Soros also has other ties to opposition groups in the Middle East.
His Open Society Institute’s Middle East and North Africa Initiative has provided numerous grants to a wide range of projects that promote so-called democratic issues across the region, including in Egypt.
Soros’ Open Society also funded the main opposition voice in Tunisia, Radio Kalima, which championed the riots there that led to the ouster of President Zine El Abidine Ben Ali.
In September 2011, Soros’ group was looking to expand its operations in Egypt by hiring a new project manager for its Egyptian Initiative for Personal Rights, which is run in partnership with the Open Society Justice Initiative.
The group is seeking to develop a national network of legal empowerment actors for referral of public-interest law cases.
Soros himself in February 2011 made public statements in support of the anti-Mubarak protests in Egypt in which he cited ElBaradei.
In a Washington Post editorial titled “Why Obama Has to Get Egypt Right,” Soros recognized that if free elections were held in Egypt, “the Brotherhood is bound to emerge as a major political force, though it is far from assured of a majority.”
He stated the U.S. has “much to gain by moving out in front and siding with the public demand for dignity and democracy” in Egypt.
He claimed the Muslim Brotherhood’s “cooperation with Mohamed ElBaradei … is a hopeful sign that it intends to play a constructive role in a democratic political system.”
Soros did not mention his ties to ElBaradei.
Soros did, however, single out Israel as “the main stumbling block” in paving the way toward transition in the Middle East.
“In reality, Israel has as much to gain from the spread of democracy in the Middle East as the United States has.
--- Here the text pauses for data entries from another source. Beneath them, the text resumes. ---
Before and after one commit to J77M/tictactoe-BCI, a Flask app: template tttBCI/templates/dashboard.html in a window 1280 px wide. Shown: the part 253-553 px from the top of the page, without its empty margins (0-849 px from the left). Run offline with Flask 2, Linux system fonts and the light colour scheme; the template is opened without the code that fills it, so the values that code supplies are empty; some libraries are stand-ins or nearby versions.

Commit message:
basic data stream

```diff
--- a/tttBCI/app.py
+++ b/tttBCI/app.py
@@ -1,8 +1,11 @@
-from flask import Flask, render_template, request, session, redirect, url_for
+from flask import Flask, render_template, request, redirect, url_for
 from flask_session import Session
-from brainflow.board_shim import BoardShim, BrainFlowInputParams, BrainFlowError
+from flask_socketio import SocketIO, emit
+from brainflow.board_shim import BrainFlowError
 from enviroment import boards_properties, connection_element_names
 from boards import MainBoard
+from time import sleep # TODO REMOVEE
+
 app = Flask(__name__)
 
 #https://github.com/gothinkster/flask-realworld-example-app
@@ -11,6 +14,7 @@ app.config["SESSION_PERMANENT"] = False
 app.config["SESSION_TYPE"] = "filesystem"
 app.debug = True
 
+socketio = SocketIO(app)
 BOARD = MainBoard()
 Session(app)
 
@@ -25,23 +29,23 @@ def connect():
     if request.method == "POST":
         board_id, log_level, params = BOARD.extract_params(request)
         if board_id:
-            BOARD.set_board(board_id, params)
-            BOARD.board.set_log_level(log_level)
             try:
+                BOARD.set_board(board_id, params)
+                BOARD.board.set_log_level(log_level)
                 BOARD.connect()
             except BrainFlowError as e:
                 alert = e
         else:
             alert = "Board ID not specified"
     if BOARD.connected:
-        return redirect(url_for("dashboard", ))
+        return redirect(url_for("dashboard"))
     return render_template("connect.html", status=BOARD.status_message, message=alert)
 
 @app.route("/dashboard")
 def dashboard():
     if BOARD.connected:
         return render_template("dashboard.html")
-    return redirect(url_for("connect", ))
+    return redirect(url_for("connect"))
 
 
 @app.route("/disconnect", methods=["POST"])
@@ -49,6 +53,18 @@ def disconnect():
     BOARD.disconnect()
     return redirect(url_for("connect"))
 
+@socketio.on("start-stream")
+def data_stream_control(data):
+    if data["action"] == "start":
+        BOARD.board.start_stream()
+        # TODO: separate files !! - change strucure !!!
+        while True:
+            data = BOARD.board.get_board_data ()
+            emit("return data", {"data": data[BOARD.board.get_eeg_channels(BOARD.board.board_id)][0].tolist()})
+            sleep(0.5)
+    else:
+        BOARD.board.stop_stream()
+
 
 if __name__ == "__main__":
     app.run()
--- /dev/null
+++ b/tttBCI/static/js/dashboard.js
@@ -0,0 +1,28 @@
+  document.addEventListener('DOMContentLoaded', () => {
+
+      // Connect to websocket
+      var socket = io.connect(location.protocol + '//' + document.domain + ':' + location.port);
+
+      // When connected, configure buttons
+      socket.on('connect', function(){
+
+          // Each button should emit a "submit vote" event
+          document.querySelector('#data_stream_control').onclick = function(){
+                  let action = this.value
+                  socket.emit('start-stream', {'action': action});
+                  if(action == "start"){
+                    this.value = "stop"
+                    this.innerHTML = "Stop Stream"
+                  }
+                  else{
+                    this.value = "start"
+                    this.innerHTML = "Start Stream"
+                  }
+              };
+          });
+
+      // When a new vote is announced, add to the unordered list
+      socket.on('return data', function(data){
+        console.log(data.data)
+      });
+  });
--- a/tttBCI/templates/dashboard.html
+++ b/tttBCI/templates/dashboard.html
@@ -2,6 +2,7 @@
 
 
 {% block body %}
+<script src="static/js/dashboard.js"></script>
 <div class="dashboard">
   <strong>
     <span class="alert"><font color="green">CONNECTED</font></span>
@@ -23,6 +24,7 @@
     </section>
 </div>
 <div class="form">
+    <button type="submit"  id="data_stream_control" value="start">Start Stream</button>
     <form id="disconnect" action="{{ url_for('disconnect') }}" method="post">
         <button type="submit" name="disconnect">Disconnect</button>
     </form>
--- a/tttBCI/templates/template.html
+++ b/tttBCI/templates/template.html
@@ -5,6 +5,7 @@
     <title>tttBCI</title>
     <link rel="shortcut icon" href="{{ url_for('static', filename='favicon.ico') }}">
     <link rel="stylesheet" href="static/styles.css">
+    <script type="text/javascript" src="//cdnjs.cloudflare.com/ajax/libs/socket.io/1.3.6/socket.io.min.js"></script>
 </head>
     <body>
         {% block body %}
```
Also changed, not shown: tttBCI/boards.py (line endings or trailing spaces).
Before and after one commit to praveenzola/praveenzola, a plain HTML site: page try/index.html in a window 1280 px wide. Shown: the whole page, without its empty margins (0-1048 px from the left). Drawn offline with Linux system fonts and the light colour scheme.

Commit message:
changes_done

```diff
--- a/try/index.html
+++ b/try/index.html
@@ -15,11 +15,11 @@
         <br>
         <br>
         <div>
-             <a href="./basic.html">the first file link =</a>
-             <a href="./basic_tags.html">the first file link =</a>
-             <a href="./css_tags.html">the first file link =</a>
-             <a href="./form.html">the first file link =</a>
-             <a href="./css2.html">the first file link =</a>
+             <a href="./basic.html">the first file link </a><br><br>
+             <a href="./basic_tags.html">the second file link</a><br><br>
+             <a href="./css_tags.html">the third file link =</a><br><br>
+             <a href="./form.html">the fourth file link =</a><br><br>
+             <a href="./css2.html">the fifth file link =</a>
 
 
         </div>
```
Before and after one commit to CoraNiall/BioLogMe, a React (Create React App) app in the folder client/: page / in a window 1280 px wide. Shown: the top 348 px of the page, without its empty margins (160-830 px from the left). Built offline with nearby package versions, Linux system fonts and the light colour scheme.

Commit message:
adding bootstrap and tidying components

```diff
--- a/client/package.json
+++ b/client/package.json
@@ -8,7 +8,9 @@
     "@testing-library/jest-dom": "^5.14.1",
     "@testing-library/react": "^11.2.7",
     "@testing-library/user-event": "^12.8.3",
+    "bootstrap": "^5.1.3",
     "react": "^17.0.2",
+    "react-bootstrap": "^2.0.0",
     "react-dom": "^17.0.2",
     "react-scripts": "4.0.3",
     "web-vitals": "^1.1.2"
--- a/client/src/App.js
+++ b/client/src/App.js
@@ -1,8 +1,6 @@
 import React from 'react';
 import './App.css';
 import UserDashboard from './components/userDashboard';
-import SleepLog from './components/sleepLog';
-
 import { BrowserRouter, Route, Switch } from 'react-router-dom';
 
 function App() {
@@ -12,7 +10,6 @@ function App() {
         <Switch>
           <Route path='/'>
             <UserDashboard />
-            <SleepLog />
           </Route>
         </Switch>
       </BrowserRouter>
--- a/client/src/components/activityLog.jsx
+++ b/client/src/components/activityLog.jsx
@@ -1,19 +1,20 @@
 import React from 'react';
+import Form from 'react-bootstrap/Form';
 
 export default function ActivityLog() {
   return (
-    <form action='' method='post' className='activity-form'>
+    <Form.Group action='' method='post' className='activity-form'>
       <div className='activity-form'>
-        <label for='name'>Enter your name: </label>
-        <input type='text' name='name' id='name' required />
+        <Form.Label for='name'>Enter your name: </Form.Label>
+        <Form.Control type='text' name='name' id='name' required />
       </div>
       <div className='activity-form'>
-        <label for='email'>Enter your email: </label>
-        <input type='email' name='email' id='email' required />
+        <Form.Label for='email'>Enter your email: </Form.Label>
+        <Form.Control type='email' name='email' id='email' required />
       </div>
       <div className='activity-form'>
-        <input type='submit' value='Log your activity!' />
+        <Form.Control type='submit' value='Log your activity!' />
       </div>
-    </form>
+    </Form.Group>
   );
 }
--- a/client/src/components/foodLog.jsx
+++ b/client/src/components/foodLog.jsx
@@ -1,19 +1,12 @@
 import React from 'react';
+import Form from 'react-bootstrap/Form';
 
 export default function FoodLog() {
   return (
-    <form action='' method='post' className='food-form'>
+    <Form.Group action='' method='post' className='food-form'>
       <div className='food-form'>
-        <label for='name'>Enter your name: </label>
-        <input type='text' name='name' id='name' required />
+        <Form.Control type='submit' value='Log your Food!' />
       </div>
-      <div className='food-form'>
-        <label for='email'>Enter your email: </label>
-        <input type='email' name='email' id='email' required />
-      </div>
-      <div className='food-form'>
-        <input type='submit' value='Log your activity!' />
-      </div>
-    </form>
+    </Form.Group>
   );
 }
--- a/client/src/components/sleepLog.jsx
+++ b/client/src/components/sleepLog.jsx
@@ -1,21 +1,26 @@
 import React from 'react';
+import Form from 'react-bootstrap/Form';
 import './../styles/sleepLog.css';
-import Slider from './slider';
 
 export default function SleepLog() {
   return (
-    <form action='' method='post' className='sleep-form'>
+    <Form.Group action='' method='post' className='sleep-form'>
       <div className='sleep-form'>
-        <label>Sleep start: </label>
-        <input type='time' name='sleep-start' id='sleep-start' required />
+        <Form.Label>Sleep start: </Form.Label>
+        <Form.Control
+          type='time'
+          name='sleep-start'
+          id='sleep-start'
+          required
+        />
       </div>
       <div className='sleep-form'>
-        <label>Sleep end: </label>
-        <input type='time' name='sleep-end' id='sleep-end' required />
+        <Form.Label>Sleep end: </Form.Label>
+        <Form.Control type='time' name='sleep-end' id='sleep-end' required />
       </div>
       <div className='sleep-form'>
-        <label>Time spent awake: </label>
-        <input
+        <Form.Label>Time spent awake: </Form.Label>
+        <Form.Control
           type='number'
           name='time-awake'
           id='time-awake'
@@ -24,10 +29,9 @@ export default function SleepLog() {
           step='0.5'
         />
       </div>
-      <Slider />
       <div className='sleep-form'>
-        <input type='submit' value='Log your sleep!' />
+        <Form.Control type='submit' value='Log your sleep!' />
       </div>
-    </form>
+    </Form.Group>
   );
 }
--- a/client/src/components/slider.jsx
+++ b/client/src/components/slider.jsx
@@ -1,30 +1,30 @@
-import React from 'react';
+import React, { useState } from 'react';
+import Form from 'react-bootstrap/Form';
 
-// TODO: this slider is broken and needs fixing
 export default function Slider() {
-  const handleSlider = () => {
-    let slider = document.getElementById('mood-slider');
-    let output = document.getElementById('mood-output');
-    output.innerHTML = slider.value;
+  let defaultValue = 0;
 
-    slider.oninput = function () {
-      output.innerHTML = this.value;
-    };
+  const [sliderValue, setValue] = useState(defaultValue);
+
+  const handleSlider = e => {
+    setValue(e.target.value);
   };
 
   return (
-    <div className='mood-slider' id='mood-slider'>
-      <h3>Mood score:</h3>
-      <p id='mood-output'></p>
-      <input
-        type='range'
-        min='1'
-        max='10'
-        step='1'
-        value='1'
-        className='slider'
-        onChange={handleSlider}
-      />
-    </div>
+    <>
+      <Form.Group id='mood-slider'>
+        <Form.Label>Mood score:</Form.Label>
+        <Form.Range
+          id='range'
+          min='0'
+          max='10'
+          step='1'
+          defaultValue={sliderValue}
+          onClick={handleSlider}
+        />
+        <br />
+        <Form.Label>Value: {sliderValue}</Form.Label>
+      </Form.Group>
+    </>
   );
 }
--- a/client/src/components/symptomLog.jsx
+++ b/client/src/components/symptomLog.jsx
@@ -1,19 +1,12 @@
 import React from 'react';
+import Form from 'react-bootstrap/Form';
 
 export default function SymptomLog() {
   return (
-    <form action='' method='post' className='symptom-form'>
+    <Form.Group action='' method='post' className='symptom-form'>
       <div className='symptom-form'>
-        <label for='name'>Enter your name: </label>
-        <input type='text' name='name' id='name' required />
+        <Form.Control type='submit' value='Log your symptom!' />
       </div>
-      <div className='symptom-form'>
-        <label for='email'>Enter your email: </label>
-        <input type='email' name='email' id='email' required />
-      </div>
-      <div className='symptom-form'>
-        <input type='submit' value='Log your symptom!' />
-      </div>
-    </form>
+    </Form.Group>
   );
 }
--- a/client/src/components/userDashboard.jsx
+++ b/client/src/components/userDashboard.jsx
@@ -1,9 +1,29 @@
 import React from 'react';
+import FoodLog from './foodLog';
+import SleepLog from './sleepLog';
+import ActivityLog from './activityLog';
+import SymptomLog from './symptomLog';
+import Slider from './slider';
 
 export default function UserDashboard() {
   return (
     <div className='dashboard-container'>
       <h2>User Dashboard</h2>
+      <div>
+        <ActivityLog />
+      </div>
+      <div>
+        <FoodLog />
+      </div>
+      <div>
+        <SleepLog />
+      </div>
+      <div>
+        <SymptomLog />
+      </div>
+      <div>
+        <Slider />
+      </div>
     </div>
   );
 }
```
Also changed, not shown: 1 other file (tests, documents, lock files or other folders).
But Israel is unlikely to recognize its own best interests because the change is too sudden and carries too many risks,” he wrote.